Following the author’s books Mah-Meri of Malaysia: Art and Culture and Jah-hĕt of Malaysia: Art and Culture, published by the University of Malaya Press in 1974 and 1975, Bomoh-Poyang: Traditional Medicine and Ceremonial Art of the Aborigines of Malaysia documents the practise of aboriginal traditional medicine in West Malaysia. After many years of work with the Mah-Meri of Selangor and the Jah-hĕt of Pahang, the author pleased to have the confidence and the co-operation of the people, their elders and their traditional healers (Mah-Meri bomoh, Jah-hĕt poyang). Aboriginal traditional healers have a profound knowledge of herbs, roots, woods and animal substances, and they sustain a close relationship with their spiritual world, which has a great impact on human behaviour in everyday life and exercises special precautions and procedures in times of personal or community disease or mishap.
After half a century of western medicine in Malaysia, the traditional healer remains the only convenient and relatively inexpensive medical help available outside the larger towns. For although the number of physicians in Malaysia is steadily increasing (4,476) in 1985, the ratio of population to doctors in rural areas like Kuala Terengganu continues to be unsatisfactory. It is not that people of the kampungs (villages) are ignorant of or prejudiced against western medical facilities and techniques-they are aware of the efficacy of intravenous injections and surgical procedures. Nor is it the expense involved for these poor people to make use of western medical facilities—all medical fees incurred, travelling costs and lost earnings for a day or more. It is the strong spiritual beliefs of the people of the kampungs which make them prefer the services of the traditional healer. Skilled bomohs do not consider that western medicine challenges their position but believe there is a place for both systems.
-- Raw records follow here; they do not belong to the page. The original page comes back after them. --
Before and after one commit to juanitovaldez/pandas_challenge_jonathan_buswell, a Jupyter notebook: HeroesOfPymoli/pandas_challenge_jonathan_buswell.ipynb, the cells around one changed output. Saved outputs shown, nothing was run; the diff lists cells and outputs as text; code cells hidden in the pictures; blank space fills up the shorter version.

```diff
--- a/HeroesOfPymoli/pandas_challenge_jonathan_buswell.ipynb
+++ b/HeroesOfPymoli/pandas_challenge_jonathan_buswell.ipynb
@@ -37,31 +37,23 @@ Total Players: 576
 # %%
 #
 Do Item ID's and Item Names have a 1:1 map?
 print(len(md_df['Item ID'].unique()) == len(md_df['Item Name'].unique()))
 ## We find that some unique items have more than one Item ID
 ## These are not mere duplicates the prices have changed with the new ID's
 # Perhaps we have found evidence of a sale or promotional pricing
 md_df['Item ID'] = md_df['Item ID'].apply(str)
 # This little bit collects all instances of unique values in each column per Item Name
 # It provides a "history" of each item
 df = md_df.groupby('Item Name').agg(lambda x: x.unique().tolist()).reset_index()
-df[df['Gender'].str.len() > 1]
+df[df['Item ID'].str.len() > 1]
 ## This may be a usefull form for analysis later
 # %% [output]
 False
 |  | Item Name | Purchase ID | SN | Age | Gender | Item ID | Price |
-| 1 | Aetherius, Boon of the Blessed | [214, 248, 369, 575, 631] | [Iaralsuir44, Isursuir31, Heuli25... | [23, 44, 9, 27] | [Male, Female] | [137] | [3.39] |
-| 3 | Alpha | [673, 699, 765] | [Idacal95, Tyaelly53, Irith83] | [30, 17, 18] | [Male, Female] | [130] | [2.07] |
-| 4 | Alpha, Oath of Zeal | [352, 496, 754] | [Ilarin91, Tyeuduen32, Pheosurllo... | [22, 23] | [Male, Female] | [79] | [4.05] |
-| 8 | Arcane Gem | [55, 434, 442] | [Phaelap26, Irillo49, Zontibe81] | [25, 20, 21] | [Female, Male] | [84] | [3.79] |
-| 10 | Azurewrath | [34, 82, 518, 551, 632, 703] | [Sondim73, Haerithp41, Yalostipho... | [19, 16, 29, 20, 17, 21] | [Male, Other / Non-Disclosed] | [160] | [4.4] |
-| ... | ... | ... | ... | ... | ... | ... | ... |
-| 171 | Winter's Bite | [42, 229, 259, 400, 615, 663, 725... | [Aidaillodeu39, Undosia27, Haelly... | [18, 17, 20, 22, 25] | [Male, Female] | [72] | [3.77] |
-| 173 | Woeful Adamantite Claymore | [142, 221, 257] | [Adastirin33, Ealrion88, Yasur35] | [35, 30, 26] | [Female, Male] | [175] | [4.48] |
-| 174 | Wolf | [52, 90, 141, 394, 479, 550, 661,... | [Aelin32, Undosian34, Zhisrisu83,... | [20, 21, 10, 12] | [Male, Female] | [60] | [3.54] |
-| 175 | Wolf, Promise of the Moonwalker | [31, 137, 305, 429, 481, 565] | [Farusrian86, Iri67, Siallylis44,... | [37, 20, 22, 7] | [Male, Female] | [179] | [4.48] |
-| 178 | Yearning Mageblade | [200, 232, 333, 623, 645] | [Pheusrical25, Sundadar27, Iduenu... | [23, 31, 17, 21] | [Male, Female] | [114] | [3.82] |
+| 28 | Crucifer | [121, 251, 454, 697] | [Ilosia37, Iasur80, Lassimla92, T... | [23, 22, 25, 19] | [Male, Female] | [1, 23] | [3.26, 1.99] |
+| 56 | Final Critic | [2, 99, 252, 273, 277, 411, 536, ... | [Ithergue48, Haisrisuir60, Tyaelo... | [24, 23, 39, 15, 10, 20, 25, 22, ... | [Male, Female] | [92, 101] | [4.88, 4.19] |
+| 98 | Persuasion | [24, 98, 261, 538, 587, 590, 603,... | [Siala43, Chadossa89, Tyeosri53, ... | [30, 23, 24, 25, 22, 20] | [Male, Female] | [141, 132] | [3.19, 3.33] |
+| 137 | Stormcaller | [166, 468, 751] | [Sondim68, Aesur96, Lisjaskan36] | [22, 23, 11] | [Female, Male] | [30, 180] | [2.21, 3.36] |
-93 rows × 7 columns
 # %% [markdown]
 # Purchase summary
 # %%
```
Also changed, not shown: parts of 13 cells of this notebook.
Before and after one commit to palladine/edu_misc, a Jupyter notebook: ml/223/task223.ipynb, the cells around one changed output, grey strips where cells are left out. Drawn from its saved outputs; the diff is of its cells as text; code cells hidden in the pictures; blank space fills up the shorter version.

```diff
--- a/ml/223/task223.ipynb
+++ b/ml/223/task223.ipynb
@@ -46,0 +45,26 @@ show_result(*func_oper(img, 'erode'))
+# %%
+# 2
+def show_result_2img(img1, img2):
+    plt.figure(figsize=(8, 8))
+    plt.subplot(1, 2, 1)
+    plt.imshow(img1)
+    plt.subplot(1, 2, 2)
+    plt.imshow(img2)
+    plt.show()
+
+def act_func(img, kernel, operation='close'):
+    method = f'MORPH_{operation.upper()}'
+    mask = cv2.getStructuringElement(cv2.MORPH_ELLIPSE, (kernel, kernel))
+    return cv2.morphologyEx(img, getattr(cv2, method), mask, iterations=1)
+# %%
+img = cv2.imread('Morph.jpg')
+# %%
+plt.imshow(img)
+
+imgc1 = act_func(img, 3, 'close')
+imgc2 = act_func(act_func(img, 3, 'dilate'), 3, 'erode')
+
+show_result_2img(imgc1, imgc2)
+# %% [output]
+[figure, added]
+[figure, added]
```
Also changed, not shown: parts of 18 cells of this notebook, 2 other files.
A shown here through a detailed accounting of various ceremonies and 743 photographs and drawings, Aborigines have an intense belief in the ability of supernatural powers to prevent and cure illness. Revealed for the first time is the sacred ceremonial art of the Mah-Meri bomoh, complete with illustrations of secret objects like the sembuang (spirit tray), the ancak (spirit basket), the balai (spirit house) and the sampan (spirit boat). Also presented is the complete collection of sepili, the ceremonial wooden figures that serve as spiritual carriers of disease away from the sick, as used by the Jah-hĕt poyang. The author’s documentation of ceremonial procedures, prayers and chants is exhaustive. To retain authenticity, he has recorded the therapeutic and spiritual concepts just as they were conveyed to him orally or as he experienced them in the field, without comparing them to make modern medicine.
Bomoh-Poyang: Traditional Medicine and Ceremonial Art of the Aborigines of Malaysiacompletes Roland Werner’s definitive works on Aborigines in West Malaysia begun with Mah-Meri of Malaysia: Art and Culture and Jah-hĕt of Malaysia: Art and Culture, both published by the University of Malaya Press. These three volumes bear witness to the author’s immense energy and dedication to the work at hand.